- _What the task requires_
Among the entries below, which lines include the string "result"? Show each one.

- _Dataset records_
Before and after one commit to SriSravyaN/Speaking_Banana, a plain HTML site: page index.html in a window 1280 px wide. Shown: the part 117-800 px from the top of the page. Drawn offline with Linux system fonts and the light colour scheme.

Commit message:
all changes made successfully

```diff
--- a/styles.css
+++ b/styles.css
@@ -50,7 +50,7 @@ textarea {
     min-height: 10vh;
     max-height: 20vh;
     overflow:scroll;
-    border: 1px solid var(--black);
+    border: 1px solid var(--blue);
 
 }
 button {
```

* * *

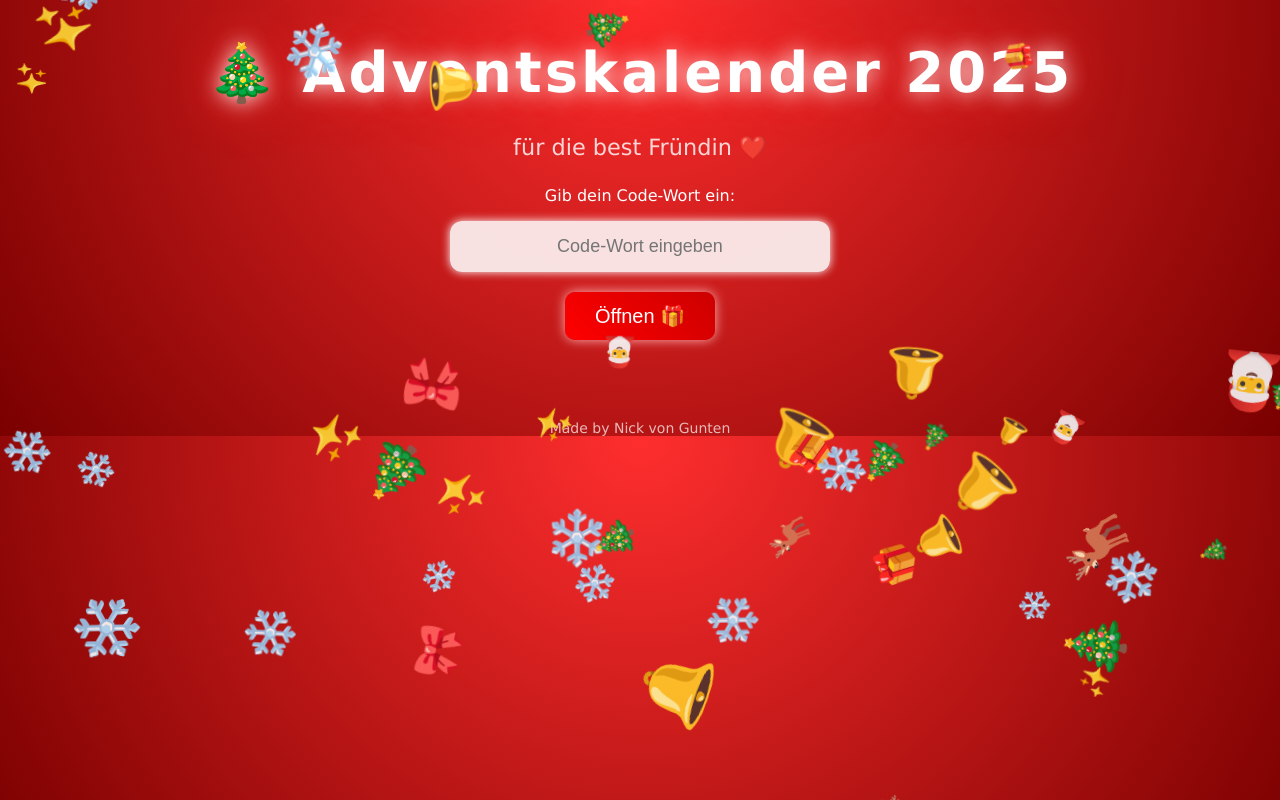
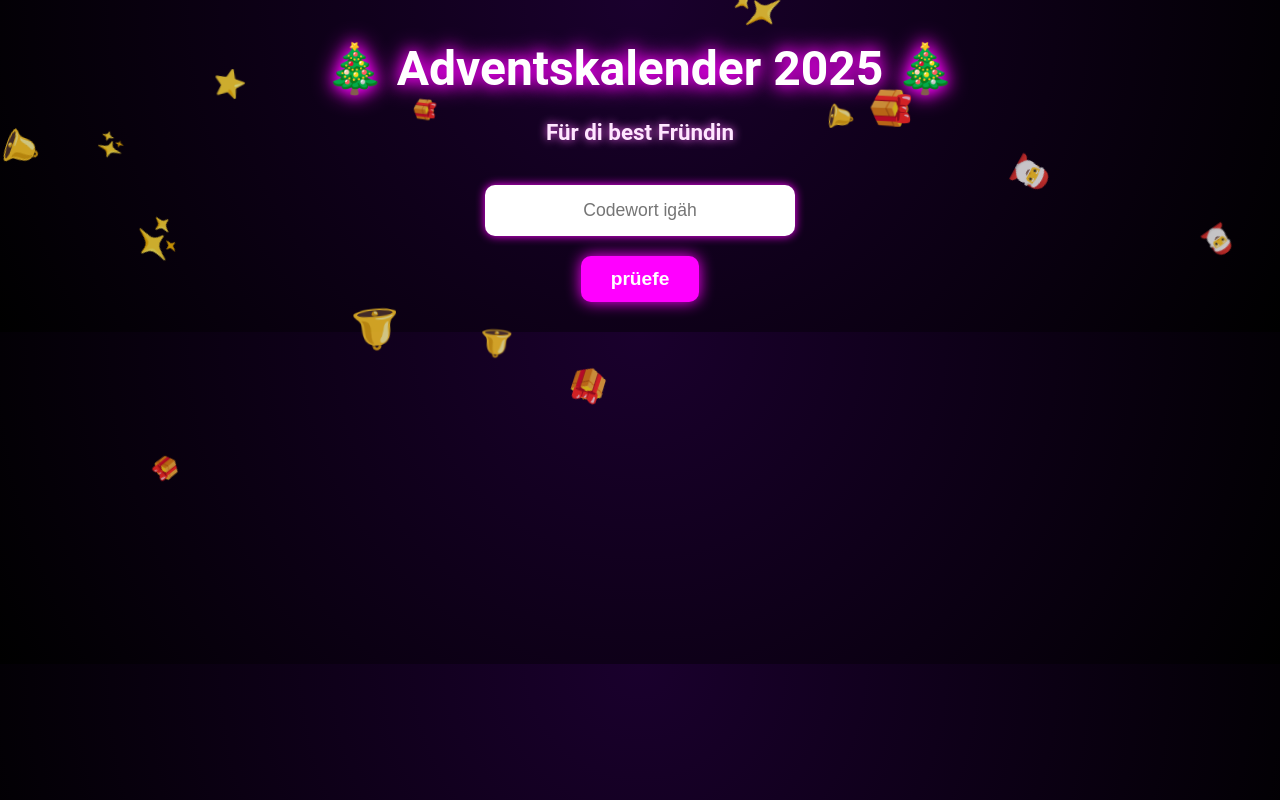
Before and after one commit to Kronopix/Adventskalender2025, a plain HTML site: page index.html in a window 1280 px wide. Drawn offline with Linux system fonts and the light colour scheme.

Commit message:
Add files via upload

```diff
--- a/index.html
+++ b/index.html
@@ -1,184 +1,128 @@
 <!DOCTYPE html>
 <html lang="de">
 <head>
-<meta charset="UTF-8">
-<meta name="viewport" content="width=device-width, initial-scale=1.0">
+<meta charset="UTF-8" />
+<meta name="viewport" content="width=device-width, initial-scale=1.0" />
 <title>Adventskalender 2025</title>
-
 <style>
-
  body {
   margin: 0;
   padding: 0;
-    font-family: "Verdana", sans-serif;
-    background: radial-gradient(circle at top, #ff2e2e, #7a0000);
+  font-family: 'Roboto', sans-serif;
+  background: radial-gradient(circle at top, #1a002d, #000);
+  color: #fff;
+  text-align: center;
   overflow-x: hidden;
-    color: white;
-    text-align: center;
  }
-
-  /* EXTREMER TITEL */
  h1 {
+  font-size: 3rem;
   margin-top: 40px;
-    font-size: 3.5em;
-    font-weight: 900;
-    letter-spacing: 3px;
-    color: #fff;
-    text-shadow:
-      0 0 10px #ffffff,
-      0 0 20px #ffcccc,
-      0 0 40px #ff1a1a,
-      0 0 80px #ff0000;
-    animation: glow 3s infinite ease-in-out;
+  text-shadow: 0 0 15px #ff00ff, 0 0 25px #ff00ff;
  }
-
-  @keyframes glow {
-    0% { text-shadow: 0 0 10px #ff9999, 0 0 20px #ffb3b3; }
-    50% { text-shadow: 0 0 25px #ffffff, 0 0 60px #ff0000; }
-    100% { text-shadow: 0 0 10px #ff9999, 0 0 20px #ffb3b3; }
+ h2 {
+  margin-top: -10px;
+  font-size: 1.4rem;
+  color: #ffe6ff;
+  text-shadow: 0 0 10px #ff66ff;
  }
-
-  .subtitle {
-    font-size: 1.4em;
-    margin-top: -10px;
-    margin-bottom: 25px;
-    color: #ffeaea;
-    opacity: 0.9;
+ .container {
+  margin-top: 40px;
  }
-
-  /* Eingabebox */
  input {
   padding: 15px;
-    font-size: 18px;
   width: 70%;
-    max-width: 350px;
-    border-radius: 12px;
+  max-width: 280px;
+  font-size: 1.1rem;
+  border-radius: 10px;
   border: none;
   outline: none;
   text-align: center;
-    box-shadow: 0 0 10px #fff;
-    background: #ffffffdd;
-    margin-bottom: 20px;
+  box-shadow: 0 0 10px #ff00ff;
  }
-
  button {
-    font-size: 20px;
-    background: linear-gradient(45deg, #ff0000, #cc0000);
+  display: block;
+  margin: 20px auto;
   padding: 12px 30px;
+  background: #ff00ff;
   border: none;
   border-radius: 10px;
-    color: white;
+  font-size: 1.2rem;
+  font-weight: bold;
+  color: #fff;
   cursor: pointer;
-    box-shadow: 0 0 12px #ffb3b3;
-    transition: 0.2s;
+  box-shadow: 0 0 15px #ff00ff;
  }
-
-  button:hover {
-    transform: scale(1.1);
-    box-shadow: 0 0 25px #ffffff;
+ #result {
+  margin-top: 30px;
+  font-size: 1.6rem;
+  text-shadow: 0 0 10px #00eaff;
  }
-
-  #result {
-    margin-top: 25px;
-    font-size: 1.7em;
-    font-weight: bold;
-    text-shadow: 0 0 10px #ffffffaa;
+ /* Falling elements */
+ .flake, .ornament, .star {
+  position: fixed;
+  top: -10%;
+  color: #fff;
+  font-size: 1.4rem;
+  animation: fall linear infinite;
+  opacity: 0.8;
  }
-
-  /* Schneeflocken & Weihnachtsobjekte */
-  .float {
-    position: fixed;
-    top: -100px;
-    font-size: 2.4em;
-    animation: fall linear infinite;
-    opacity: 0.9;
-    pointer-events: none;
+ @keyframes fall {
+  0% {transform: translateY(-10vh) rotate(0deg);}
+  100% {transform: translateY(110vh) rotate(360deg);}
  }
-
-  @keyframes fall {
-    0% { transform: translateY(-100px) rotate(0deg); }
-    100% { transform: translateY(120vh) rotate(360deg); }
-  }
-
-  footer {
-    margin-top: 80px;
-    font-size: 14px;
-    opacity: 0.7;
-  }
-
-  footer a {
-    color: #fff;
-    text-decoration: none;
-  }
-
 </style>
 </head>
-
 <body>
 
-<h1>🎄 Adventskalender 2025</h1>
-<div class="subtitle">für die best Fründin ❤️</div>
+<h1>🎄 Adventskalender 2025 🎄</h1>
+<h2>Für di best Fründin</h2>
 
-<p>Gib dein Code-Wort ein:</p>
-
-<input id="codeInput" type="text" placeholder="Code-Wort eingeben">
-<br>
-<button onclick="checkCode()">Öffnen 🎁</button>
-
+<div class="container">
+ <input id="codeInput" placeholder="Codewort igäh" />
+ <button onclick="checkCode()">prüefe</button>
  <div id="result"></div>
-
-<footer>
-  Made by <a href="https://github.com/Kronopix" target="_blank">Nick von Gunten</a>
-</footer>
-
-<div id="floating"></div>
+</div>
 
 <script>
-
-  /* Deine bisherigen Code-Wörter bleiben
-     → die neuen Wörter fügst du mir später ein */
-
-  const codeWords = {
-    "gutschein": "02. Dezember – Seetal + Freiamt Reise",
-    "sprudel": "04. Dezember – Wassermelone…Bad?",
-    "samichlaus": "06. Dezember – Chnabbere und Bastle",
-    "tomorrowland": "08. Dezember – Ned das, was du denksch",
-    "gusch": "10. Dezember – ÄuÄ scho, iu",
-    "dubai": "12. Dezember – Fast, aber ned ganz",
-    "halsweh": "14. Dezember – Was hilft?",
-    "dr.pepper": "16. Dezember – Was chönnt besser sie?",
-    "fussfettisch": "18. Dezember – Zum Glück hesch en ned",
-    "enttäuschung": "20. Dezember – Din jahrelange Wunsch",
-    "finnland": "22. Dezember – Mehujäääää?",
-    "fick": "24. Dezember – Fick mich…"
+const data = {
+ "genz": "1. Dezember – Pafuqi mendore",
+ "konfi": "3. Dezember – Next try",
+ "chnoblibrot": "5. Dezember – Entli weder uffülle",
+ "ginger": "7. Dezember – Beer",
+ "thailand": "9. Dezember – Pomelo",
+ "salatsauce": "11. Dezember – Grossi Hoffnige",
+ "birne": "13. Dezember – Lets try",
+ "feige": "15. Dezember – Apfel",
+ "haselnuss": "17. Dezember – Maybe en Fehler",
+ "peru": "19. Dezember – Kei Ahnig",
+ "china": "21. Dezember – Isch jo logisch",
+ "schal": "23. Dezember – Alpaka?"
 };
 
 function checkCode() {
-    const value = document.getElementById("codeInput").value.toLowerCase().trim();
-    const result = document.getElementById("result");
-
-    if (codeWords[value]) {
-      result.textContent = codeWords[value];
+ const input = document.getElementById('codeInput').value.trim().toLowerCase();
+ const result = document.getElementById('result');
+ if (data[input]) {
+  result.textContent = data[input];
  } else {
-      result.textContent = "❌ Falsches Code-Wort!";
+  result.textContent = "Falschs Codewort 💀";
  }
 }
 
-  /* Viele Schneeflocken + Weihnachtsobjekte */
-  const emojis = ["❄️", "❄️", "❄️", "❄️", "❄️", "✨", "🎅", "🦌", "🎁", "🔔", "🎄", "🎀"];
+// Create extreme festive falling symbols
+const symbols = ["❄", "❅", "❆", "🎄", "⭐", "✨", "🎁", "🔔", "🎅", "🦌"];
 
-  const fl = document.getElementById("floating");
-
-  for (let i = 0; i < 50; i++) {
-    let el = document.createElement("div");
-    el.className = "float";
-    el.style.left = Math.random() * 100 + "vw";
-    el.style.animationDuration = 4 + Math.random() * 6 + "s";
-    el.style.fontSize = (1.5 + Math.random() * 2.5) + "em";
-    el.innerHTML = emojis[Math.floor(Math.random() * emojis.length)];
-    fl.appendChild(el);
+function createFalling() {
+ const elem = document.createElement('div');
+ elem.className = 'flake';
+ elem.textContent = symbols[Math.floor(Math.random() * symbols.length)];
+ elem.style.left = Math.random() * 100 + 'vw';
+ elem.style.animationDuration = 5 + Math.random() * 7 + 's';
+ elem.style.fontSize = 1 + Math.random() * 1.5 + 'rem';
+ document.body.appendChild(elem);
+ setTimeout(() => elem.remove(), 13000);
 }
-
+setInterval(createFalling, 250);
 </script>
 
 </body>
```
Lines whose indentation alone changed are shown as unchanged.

- _Written solution_
+ #result {
-  #result {
  <div id="result"></div>
-    const result = document.getElementById("result");
-      result.textContent = codeWords[value];
+ const result = document.getElementById('result');
+  result.textContent = data[input];
-      result.textContent = "❌ Falsches Code-Wort!";
+  result.textContent = "Falschs Codewort 💀";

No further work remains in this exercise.